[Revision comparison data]

* * *

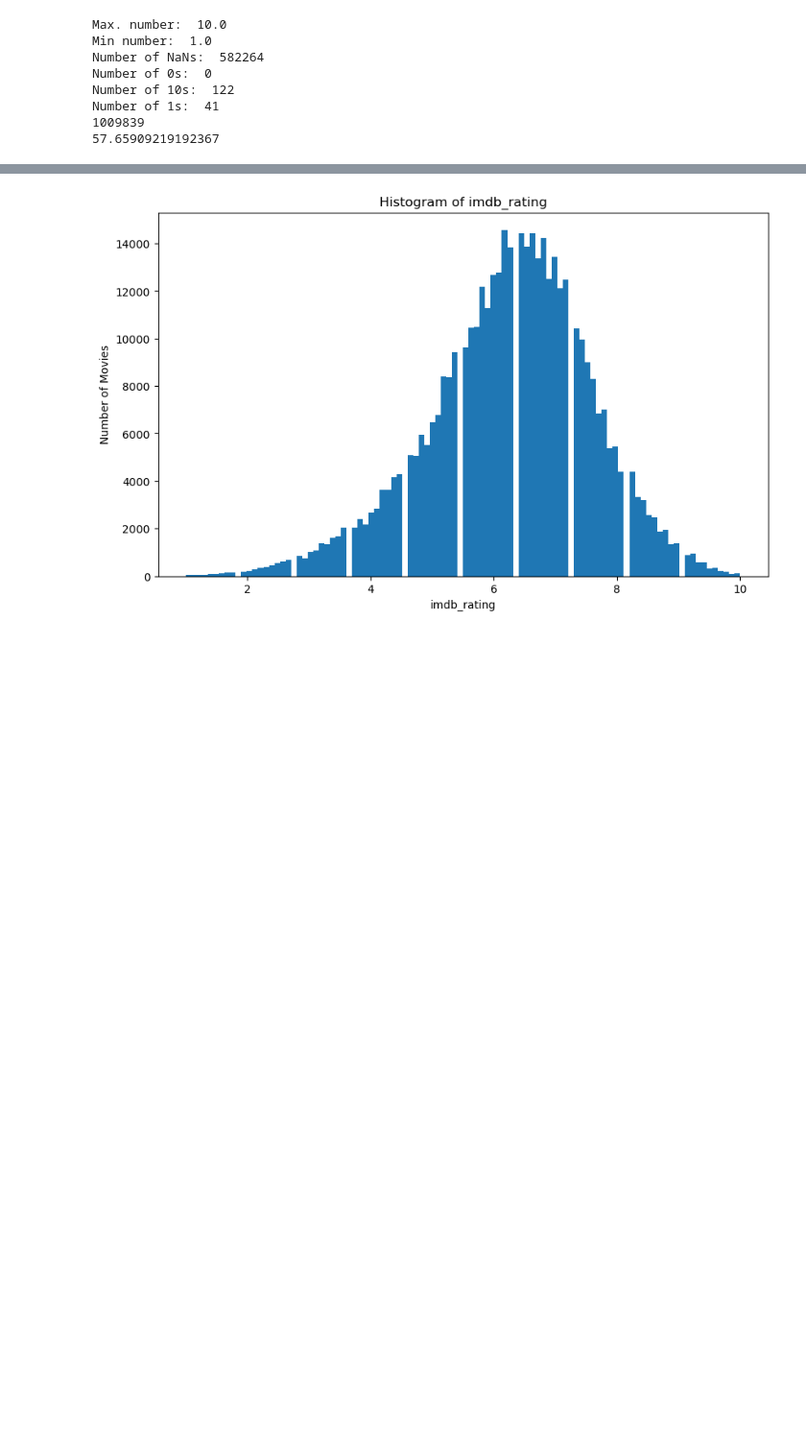
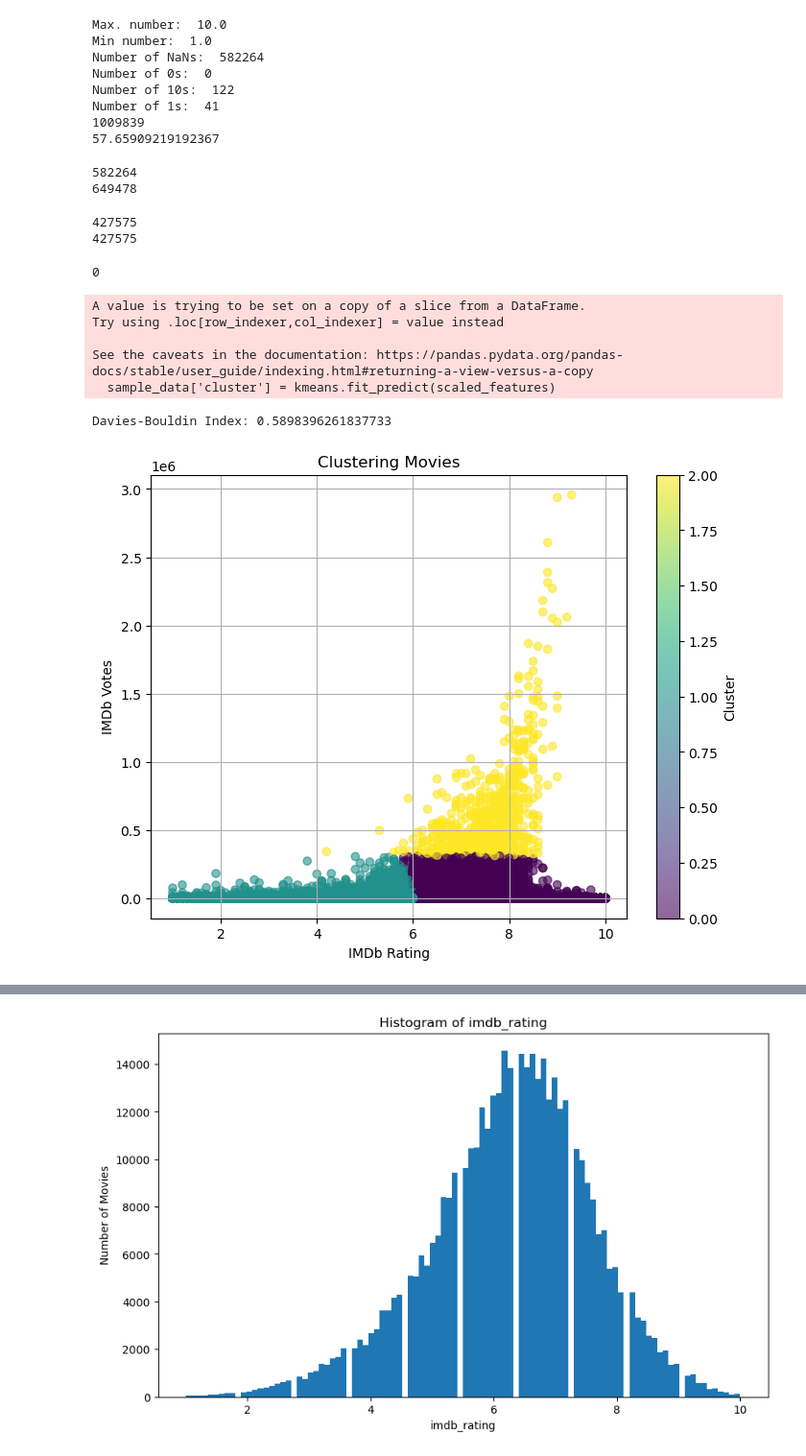
Before and after one commit to paulagambus/ctds_project, a Jupyter notebook: project.ipynb, the cells around one changed output, grey strips where cells are left out. Shown at 96% size. Drawn from its saved outputs; the diff is of its cells as text; code cells hidden in the pictures; blank space fills up the shorter version.

```diff
--- a/project.ipynb
+++ b/project.ipynb
@@ -253,3 +254,73 @@ Number of 10s:  122
 Number of 1s:  41
 1009839
 57.65909219192367
+# %%
+#create a list of movies with imdb_rating equal to NaN
+nan_imdb = main_complete[main_complete['imdb_rating'].isnull()]
+len1 = len(nan_imdb['imdb_rating'])
+print(len(nan_imdb['imdb_rating']))
+
+nan_vote = main_complete[main_complete['vote_average'] == 0]
+print(len(nan_vote['vote_average']))
+# %% [output]
+582264
+649478
+# %%
+#create a new df without the movies that have imdb_rating equal to NaN
+main_complete2 = main_complete[main_complete['imdb_rating'].notnull()]
+len2 = len(main_complete2)
+print(len(main_complete)-len1)
+print(len2)
+# %% [output]
+427575
+427575
+# %%
+#create a list of movies of main_complete2 with imdb_votes equal to NaN
+nan_imdb_votes = main_complete2[main_complete2['imdb_votes'] == 0]
+len3 = len(nan_imdb_votes)
+print(len(nan_imdb_votes))
+# %% [output]
+0
+# %%
+from sklearn.metrics import davies_bouldin_score
+from sklearn.preprocessing import StandardScaler
+from sklearn.cluster import KMeans
+import matplotlib.pyplot as plt
+import numpy as np
+
+# Step 1: Use the entire dataset (no missing values in columns)
+sample_data = main_complete2
+
+# Step 2: Select the features ('imdb_rating' and 'imdb_votes')
+features = sample_data[['imdb_rating', 'imdb_votes']]
+
+# Step 3: Standardize the features
+scaler = StandardScaler()
+scaled_features = scaler.fit_transform(features)
+
+# Step 4: Apply KMeans clustering
+kmeans = KMeans(n_clusters=3, random_state=42)
+sample_data['cluster'] = kmeans.fit_predict(scaled_features)
+
+# Step 5: Compute Davies-Bouldin Index
+dbi_score = davies_bouldin_score(scaled_features, sample_data['cluster'])
+print(f"Davies-Bouldin Index: {dbi_score}")
+
+# Step 6: Plot the results
+plt.figure(figsize=(8, 6))
+scatter = plt.scatter(sample_data['imdb_rating'], sample_data['imdb_votes'],
+                       c=sample_data['cluster'], cmap='viridis', alpha=0.6)
+plt.colorbar(scatter, label='Cluster')
+plt.title('Clustering Movies')
+plt.xlabel('IMDb Rating')
+plt.ylabel('IMDb Votes')
+plt.grid(True)
+plt.show()
+# %% [output]
+A value is trying to be set on a copy of a slice from a DataFrame.
+Try using .loc[row_indexer,col_indexer] = value instead
+
+See the caveats in the documentation: https://pandas.pydata.org/pandas-docs/stable/user_guide/indexing.html#returning-a-view-versus-a-copy
+  sample_data['cluster'] = kmeans.fit_predict(scaled_features)
+Davies-Bouldin Index: 0.5898396261837733
+[figure, added]
```
Also changed, not shown: parts of 18 cells of this notebook, 2 other files.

* * *

[Task requirements] Wherever a line of the data above contains "equal", copy that line.

[Exercise result]
+#create a list of movies with imdb_rating equal to NaN
+#create a new df without the movies that have imdb_rating equal to NaN
+#create a list of movies of main_complete2 with imdb_votes equal to NaN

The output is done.